After suffering a narrow 5-4 loss against then second-ranked Bowdoin on Sunday, April 3, the women’s tennis team had high expectations heading into its match this week against defending Division III national champion and Little Three rival Williams. The Cardinals hoped to notch their first win against the Ephs in program history. While the Birds put forth a valiant effort, they were once again thwarted as the Ephs emerged victorious, with a 5-1 decision. With the loss, the Cards fall to 3-3 on the season and remain winless against NESCAC opponents.
“I think the team came out really fired up, especially since Williams is a rival,” said captain Maddie James ’16. “It’s always fun and exciting to play a top team in the nation, particularly when you feel like you can compete with them on every court, which we definitely did.”
The match started off following standard protocol with doubles action taking center stage. The dynamic duo of Eudice Chong ’18 and Aashli Budhiraja ’18 at number one doubles put the Cardinals on the board first after a 9-8 highly competitive win that was decided by a tiebreaker. The Cardinals, however, did not fare as well on courts two and three, which in part could be attributed to the fact that this was the first competitive action for these newly reconfigured pairings. Each duo has only been playing together for about a week.
At two doubles, Victoria Yu ’19 was joined by teammate Dasha Dubinsky ’18, while Helen Klass-Warch ’18 and Nicole McCann ’18 represented the Cards at three. While the change may not have proved successful on Saturday, these new pairings have the potential to cause a lot of problems for future opponents in the weeks ahead.
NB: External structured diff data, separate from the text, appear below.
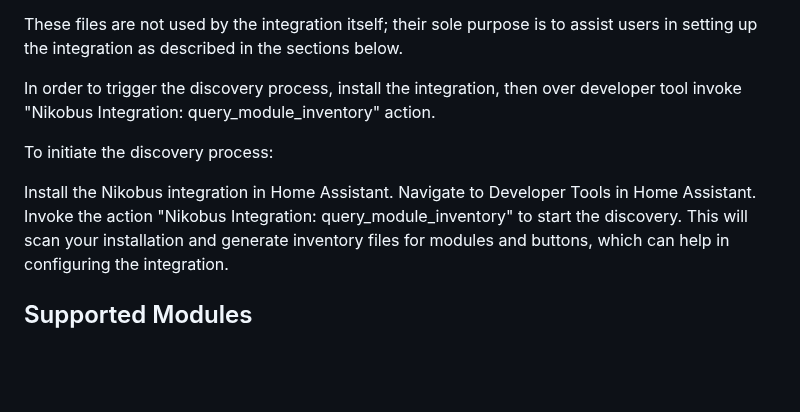
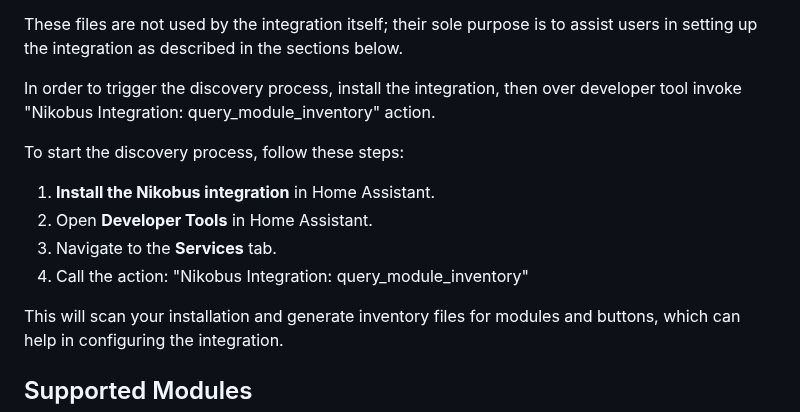
Before and after one commit to fdebrus/Nikobus-HA, a Markdown page: README.md, the part around the change. GitHub-like rendering; blank space fills up the shorter version.

```diff
--- a/README.md
+++ b/README.md
@@ -15,11 +15,13 @@ These files are not used by the integration itself; their sole purpose is to ass
 
 In order to trigger the discovery process, install the integration, then over developer tool invoke "Nikobus Integration: query_module_inventory" action.
 
-To initiate the discovery process:
+To start the discovery process, follow these steps:
 
-Install the Nikobus integration in Home Assistant.
-Navigate to Developer Tools in Home Assistant.
-Invoke the action "Nikobus Integration: query_module_inventory" to start the discovery.
+1. **Install the Nikobus integration** in Home Assistant.
+2. Open **Developer Tools** in Home Assistant.
+3. Navigate to the **Services** tab.
+4. Call the action: "Nikobus Integration: query_module_inventory"
+
 This will scan your installation and generate inventory files for modules and buttons, which can help in configuring the integration.
 
 ## Supported Modules
```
“I think Eudice and Aashli played a very clean match at 1,” said Head Coach Mike Fried. “We changed the pairings of our two and three doubles teams for the first time this year, and I think that is always a tough prospect without a lot of time to acclimate to playing together. We worked on it this week in practice, but I think doubles teams rely a lot on chemistry and that comes from spending quite a bit of time together on the court. We just thought it might benefit us to move some things around, and I hope that as both those teams get a chance to spend some more time on the court together, that the spark we think is there is in fact there, but you know it is a tricky situation practicing for a week and then having your first go around against the defending national champs.”
Heading into singles, the Cardinals found themselves down 2-1. Despite their efforts, they were never able to draw even with the perennial powerhouse. The Ephs took the next three matches, and before the Cardinals knew it, the matches had been decided, 5-1. The straight-set wins came at first, fifth, and sixth singles for Williams. When play halted, second singles for Wesleyan was down 1-2 in the third set, third singles for the Cardinals was up 5-4, and fourth singles had just started, with the Ephs taking the opening and only game of the match.
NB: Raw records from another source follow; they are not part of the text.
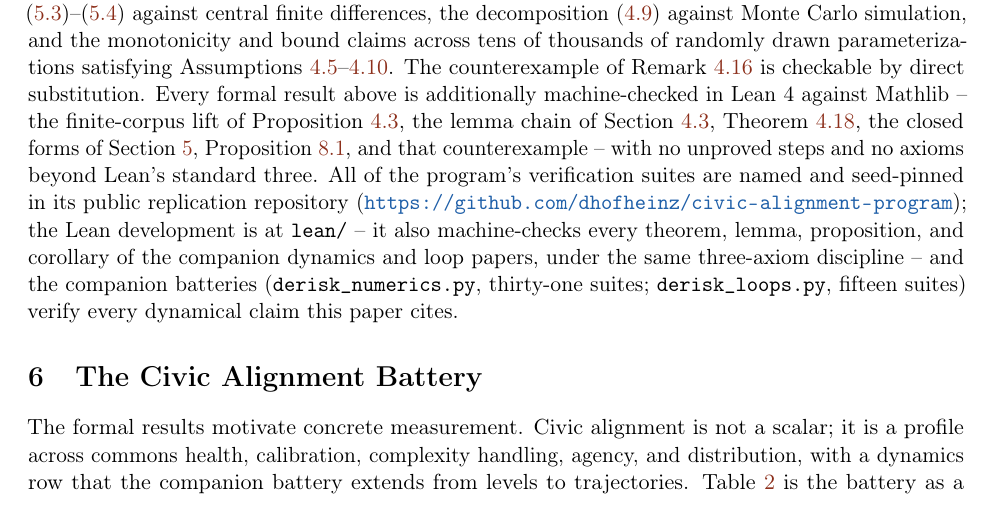
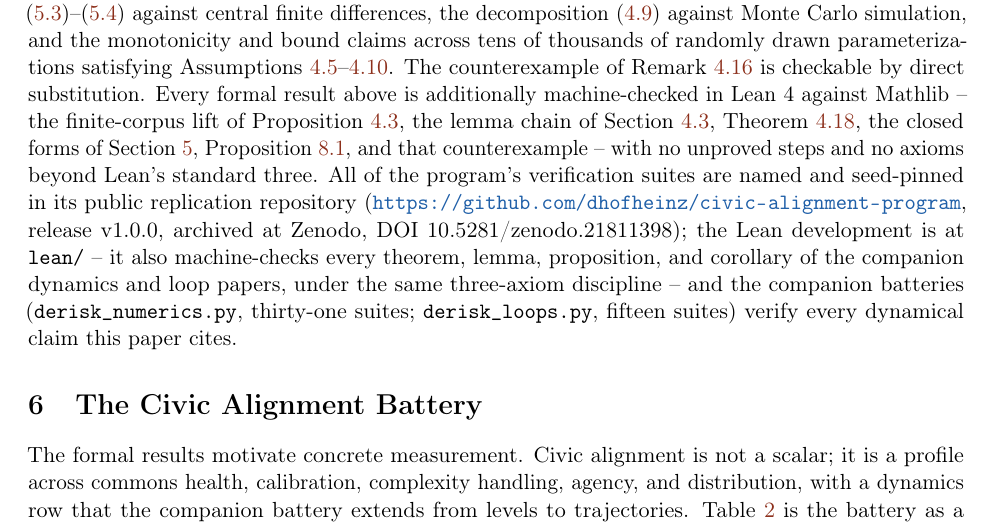
Before and after one commit to dhofheinz/civic-alignment-program, a LaTeX paper (papers/civic_alignment.tex): part of page 12 of 21, cut so that both start at the same text. The pictures show the PDF file papers/civic_alignment.pdf that the author committed with the source.

Commit message:
Release v1.0.0 follow-up: Zenodo DOIs (concept 10.5281/zenodo.21811398, version 10.5281/zenodo.21811399)

```diff
--- a/papers/civic_alignment.tex
+++ b/papers/civic_alignment.tex
@@ -432,7 +432,7 @@ three-component comparison are machine-checked in
 \end{remark}
 
 \begin{remark}[Verification]\label{rem:verification}
-Every closed-form expression and monotonicity claim in Sections~\ref{sec:formal}--\ref{sec:mg} and Propositions~\ref{prop:corpus} and~\ref{prop:incentive} carries an independent numerical witness: the finite-corpus derivative and strictness lift together with its unrestricted-complement counterexample, the gradient formulas \eqref{eq:mgclosed}--\eqref{eq:mgzero} against central finite differences, the decomposition \eqref{eq:msedecomp} against Monte Carlo simulation, and the monotonicity and bound claims across tens of thousands of randomly drawn parameterizations satisfying Assumptions~\ref{ass:evidence}--\ref{ass:dilution}. The counterexample of Remark~\ref{rem:counter} is checkable by direct substitution. Every formal result above is additionally machine-checked in Lean 4 against Mathlib -- the finite-corpus lift of Proposition~\ref{prop:corpus}, the lemma chain of Section~\ref{sec:lemmas}, Theorem~\ref{thm:main}, the closed forms of Section~\ref{sec:mg}, Proposition~\ref{prop:incentive}, and that counterexample -- with no unproved steps and no axioms beyond Lean's standard three. All of the program's verification suites are named and seed-pinned in its public replication repository (\url{https://github.com/dhofheinz/civic-alignment-program}); the Lean development is at \texttt{lean/} -- it also machine-checks every theorem, lemma, proposition, and corollary of the companion dynamics and loop papers, under the same three-axiom discipline -- and the companion batteries (\texttt{derisk\_numerics.py}, thirty-one suites; \texttt{derisk\_loops.py}, fifteen suites) verify every dynamical claim this paper cites.
+Every closed-form expression and monotonicity claim in Sections~\ref{sec:formal}--\ref{sec:mg} and Propositions~\ref{prop:corpus} and~\ref{prop:incentive} carries an independent numerical witness: the finite-corpus derivative and strictness lift together with its unrestricted-complement counterexample, the gradient formulas \eqref{eq:mgclosed}--\eqref{eq:mgzero} against central finite differences, the decomposition \eqref{eq:msedecomp} against Monte Carlo simulation, and the monotonicity and bound claims across tens of thousands of randomly drawn parameterizations satisfying Assumptions~\ref{ass:evidence}--\ref{ass:dilution}. The counterexample of Remark~\ref{rem:counter} is checkable by direct substitution. Every formal result above is additionally machine-checked in Lean 4 against Mathlib -- the finite-corpus lift of Proposition~\ref{prop:corpus}, the lemma chain of Section~\ref{sec:lemmas}, Theorem~\ref{thm:main}, the closed forms of Section~\ref{sec:mg}, Proposition~\ref{prop:incentive}, and that counterexample -- with no unproved steps and no axioms beyond Lean's standard three. All of the program's verification suites are named and seed-pinned in its public replication repository (\url{https://github.com/dhofheinz/civic-alignment-program}, release v1.0.0, archived at Zenodo, DOI 10.5281/zenodo.21811398); the Lean development is at \texttt{lean/} -- it also machine-checks every theorem, lemma, proposition, and corollary of the companion dynamics and loop papers, under the same three-axiom discipline -- and the companion batteries (\texttt{derisk\_numerics.py}, thirty-one suites; \texttt{derisk\_loops.py}, fifteen suites) verify every dynamical claim this paper cites.
 \end{remark}
 
 \section{The Civic Alignment Battery}\label{sec:battery}
```
Also changed, not shown: papers/civic_audit.tex (+1 -1 lines), README.md, papers/civic_alignment.pdf, papers/civic_audit.pdf, 1 other file.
“Williams has always been a top team; they have a lot of solid players and a really deep lineup, and I think they just have a culture of wining,” James stated. “But it’s exciting and cool to see how close we are with top teams like Williams. When I was a freshman, the matches against Williams were not close at all, so its really amazing to see how far the program has come since then. We are actually competing with top teams in the nation and I think our matches with teams like Williams will only continue to get closer.”
For the first time in her career at Wesleyan, Chong, the number one player, was unable to record a victory in singles for the Cardinals, twice falling 6-4. Despite the fact that the overall match score was 5-1 and the contest was not even fully played, the Cardinals never gave up hope of pulling off the upset. Over the past few years, the Cardinals have developed into a highly competitive program, hanging with the strongest teams in and out of the NESCAC. Rather than getting trampled, they can now assess their weaknesses and continuously improve as they steadily take that next step toward elite program status.
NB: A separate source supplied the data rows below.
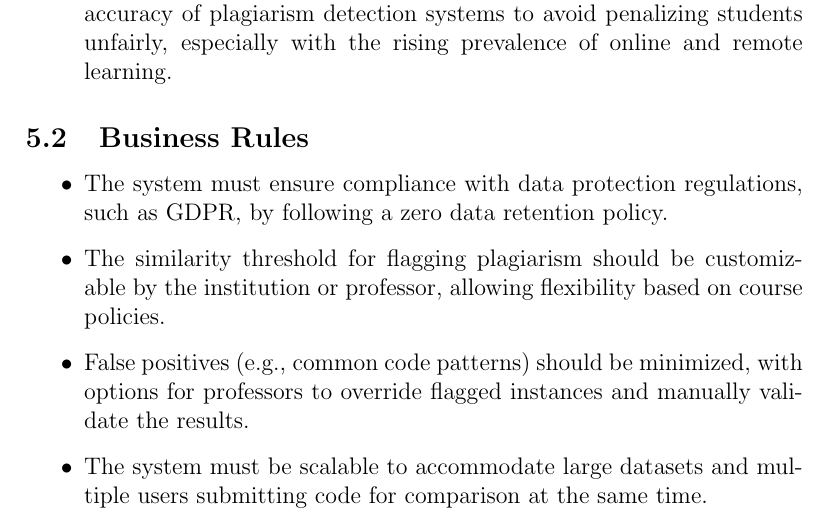
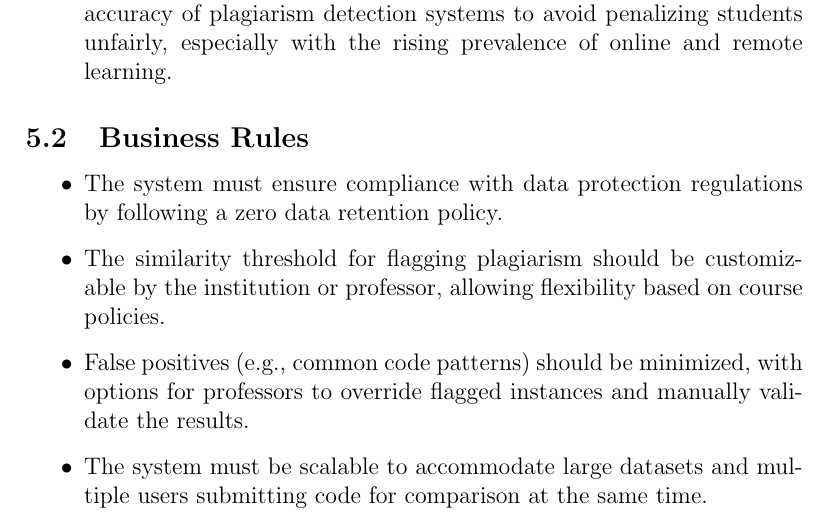
Before and after one commit to lilweege/SyntaxSentinels, a LaTeX document (docs/SRS-Volere/SRS.tex): part of page 12 of 31, cut so that both start at the same text. Compiled offline with pdfLaTeX.

Commit message:
Remove GDPR

```diff
--- a/docs/SRS-Volere/SRS.tex
+++ b/docs/SRS-Volere/SRS.tex
@@ -252,7 +252,7 @@ involved in the Project}
 \end{itemize}
 \subsection{Business Rules}
 \begin{itemize}
-  \item The system must ensure compliance with data protection regulations, such as GDPR, by following a zero data retention policy.
+  \item The system must ensure compliance with data protection regulations by following a zero data retention policy.
   \item The similarity threshold for flagging plagiarism should be customizable by the institution or professor, allowing flexibility based on course policies.
   \item False positives (e.g., common code patterns) should be minimized, with options for professors to override flagged instances and manually validate the results.
   \item The system must be scalable to accommodate large datasets and multiple users submitting code for comparison at the same time.
```
Also changed, not shown: docs/SRS-Volere/SRS.pdf.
“I hope this lights a fire under us to realize that there’s work to be done and we can’t be complacent,” Fried said. “If we’re really going to walk the walk in terms of meaning what we say with our goal of winning a national championship, whenever that may come, I think that this was a good match to show that we’ve got a lot of work to do.”
These next several days will be a pivotal stretch of the season for the Cardinals, as they play three matches over the course of four days. Starting Saturday, April 16, the Cards look to right the ship and record their first conference win of the season when they travel to Clinton, New York to take on Hamilton, a team they have beaten ten consecutive times. Next, the team is back on the bus as the Cards make their way to Amherst to face the Purple and White. Upon returning to campus, the Cardinals will have a day off before they host Bates on Tuesday, April 19 at 3 p.m.
While every match is important and every win counts in the record books and conference standings, a win against Amherst, a team the Cardinals have beaten only once in 36 meetings, would surely rank among the greatest wins in the program’s history.
“A win against Amherst would be huge for us,” James said. “As part of the Little Three, Amherst and Williams are always two of the biggest and most exciting matches of our season, and I think this year could be our year to beat Amherst. I think a win against them would really prove that we are a team to be reckoned with and will solidify our place as a top team in the nation.”